[Stored items from a collection]
━━━━━━━━━━━━━━━━

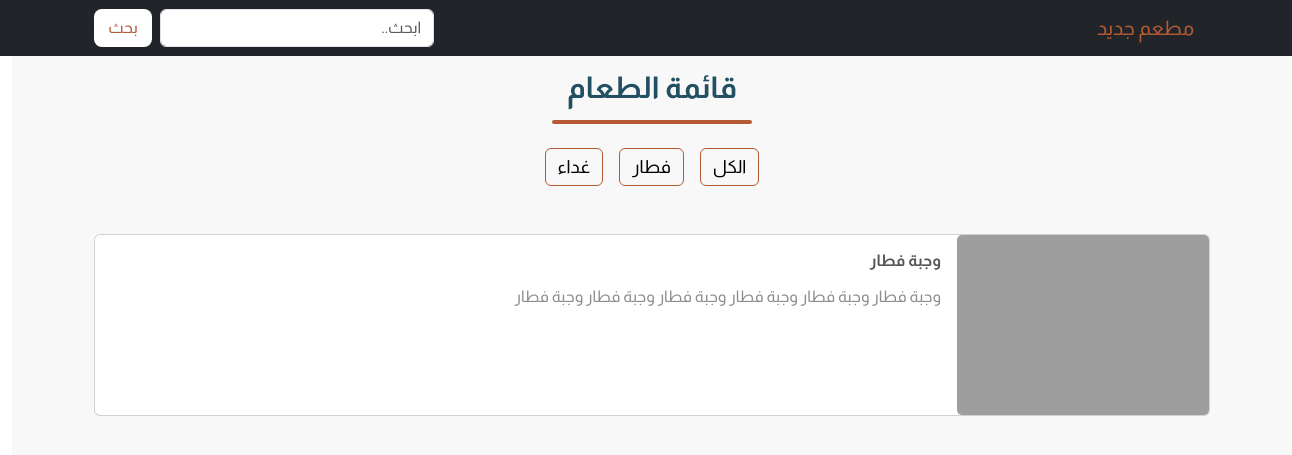
Repository: kerlos-alfy/Restaurant-Menu
Page: /
An editor plug-in stored every save of this project. The page is shown before and after a run of saves, followed by the edit.
The browser window is 1280 px wide. The page is 1292 px wide, so the pictures cover 1292 px, including what lies to the right of the window. The pictures show the whole page.
Pictures or frames that could not be fetched are drawn as grey boxes. Some web fonts or font styles are not loaded; a fallback is used. The project was rebuilt for these pictures with package versions that can differ from the ones it lists, and the page was loaded fresh each time. Also part of the build but not shown: vite.config.js, src/App.css.

Above is the page before, as saved 2024-12-20 01:30:32.

After the next 2 saves:
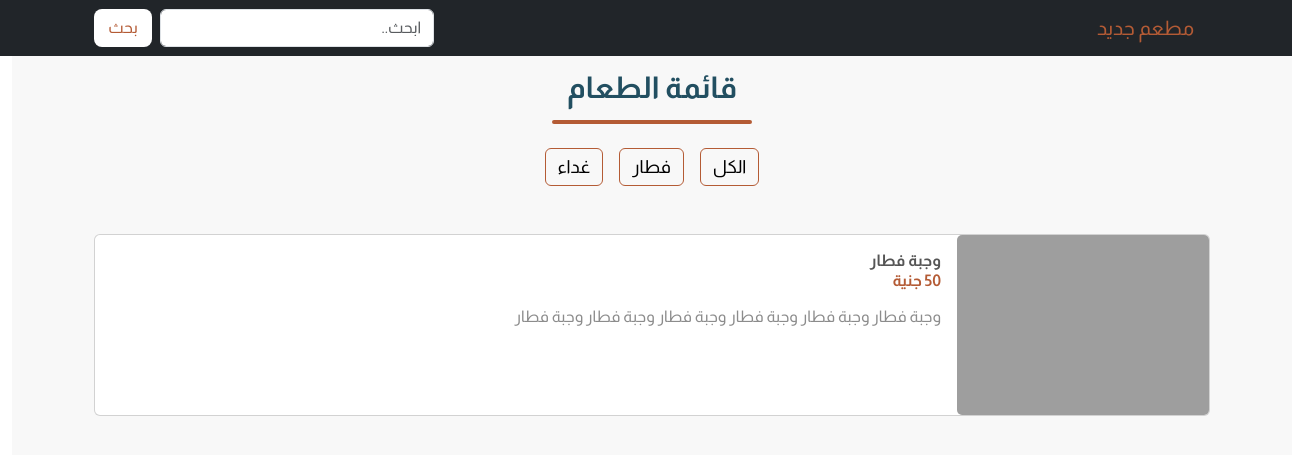
The 2 saves are shown as one change because they came seconds apart.
The last was saved 38 s later.
--- a/src/components/ItemsList.jsx
+++ b/src/components/ItemsList.jsx
@@ -9,6 +9,7 @@ const ItemsList = () => {
 					<Card.Body>
 						<Card.Title>
 							<div className="item-title">وجبة فطار</div>
+							<div className="item-price"> 50 جنية</div>
 						</Card.Title>
 						<Card.Text className="py-2">
 							<div className="item-description">وجبة فطار وجبة فطار وجبة فطار وجبة فطار وجبة فطار وجبة فطار</div>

━━━━━━━━━━━━━━━━

**How to complete this task:**
Every entry above needs to be duplicated exactly, without its images.

**Exercise output:**
Repository: kerlos-alfy/Restaurant-Menu
Page: /
An editor plug-in stored every save of this project. The page is shown before and after a run of saves, followed by the edit.
The browser window is 1280 px wide. The page is 1292 px wide, so the pictures cover 1292 px, including what lies to the right of the window. The pictures show the whole page.
Pictures or frames that could not be fetched are drawn as grey boxes. Some web fonts or font styles are not loaded; a fallback is used. The project was rebuilt for these pictures with package versions that can differ from the ones it lists, and the page was loaded fresh each time. Also part of the build but not shown: vite.config.js, src/App.css.

Above is the page before, as saved 2024-12-20 01:30:32.

After the next 2 saves:
The 2 saves are shown as one change because they came seconds apart.
The last was saved 38 s later.
--- a/src/components/ItemsList.jsx
+++ b/src/components/ItemsList.jsx
@@ -9,6 +9,7 @@ const ItemsList = () => {
 					<Card.Body>
 						<Card.Title>
 							<div className="item-title">وجبة فطار</div>
+							<div className="item-price"> 50 جنية</div>
 						</Card.Title>
 						<Card.Text className="py-2">
 							<div className="item-description">وجبة فطار وجبة فطار وجبة فطار وجبة فطار وجبة فطار وجبة فطار</div>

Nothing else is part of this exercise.